### [What you have to do]
In full and unaltered, output the records below.

Stored data:
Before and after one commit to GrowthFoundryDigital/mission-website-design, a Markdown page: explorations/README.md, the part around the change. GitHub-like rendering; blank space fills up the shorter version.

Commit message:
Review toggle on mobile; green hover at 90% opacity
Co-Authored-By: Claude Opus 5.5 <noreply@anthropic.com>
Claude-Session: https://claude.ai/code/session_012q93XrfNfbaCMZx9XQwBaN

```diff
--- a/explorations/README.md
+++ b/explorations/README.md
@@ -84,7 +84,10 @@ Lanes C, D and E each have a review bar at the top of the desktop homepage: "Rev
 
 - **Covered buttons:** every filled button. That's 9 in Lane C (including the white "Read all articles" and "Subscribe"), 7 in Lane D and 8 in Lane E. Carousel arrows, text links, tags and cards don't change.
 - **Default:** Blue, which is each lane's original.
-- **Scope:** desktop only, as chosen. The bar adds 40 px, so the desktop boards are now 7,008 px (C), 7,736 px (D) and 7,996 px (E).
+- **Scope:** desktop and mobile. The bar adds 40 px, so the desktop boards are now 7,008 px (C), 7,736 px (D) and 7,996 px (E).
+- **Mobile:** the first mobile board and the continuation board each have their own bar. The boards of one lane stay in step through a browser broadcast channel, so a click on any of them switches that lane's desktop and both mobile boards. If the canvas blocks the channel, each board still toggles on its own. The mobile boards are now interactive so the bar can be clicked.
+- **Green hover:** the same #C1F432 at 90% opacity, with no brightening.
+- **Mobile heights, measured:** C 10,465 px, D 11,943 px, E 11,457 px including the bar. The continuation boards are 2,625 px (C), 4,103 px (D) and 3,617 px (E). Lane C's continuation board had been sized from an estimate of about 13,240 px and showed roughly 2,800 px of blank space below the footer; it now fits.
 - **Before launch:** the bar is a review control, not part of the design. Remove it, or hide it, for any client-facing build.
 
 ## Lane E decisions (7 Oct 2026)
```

### [Reply]
Before and after one commit to GrowthFoundryDigital/mission-website-design, a Markdown page: explorations/README.md, the part around the change. GitHub-like rendering; blank space fills up the shorter version.

Commit message:
Review toggle on mobile; green hover at 90% opacity
Co-Authored-By: Claude Opus 5.5 <noreply@anthropic.com>
Claude-Session: https://claude.ai/code/session_012q93XrfNfbaCMZx9XQwBaN

```diff
--- a/explorations/README.md
+++ b/explorations/README.md
@@ -84,7 +84,10 @@ Lanes C, D and E each have a review bar at the top of the desktop homepage: "Rev
 
 - **Covered buttons:** every filled button. That's 9 in Lane C (including the white "Read all articles" and "Subscribe"), 7 in Lane D and 8 in Lane E. Carousel arrows, text links, tags and cards don't change.
 - **Default:** Blue, which is each lane's original.
-- **Scope:** desktop only, as chosen. The bar adds 40 px, so the desktop boards are now 7,008 px (C), 7,736 px (D) and 7,996 px (E).
+- **Scope:** desktop and mobile. The bar adds 40 px, so the desktop boards are now 7,008 px (C), 7,736 px (D) and 7,996 px (E).
+- **Mobile:** the first mobile board and the continuation board each have their own bar. The boards of one lane stay in step through a browser broadcast channel, so a click on any of them switches that lane's desktop and both mobile boards. If the canvas blocks the channel, each board still toggles on its own. The mobile boards are now interactive so the bar can be clicked.
+- **Green hover:** the same #C1F432 at 90% opacity, with no brightening.
+- **Mobile heights, measured:** C 10,465 px, D 11,943 px, E 11,457 px including the bar. The continuation boards are 2,625 px (C), 4,103 px (D) and 3,617 px (E). Lane C's continuation board had been sized from an estimate of about 13,240 px and showed roughly 2,800 px of blank space below the footer; it now fits.
 - **Before launch:** the bar is a review control, not part of the design. Remove it, or hide it, for any client-facing build.
 
 ## Lane E decisions (7 Oct 2026)
```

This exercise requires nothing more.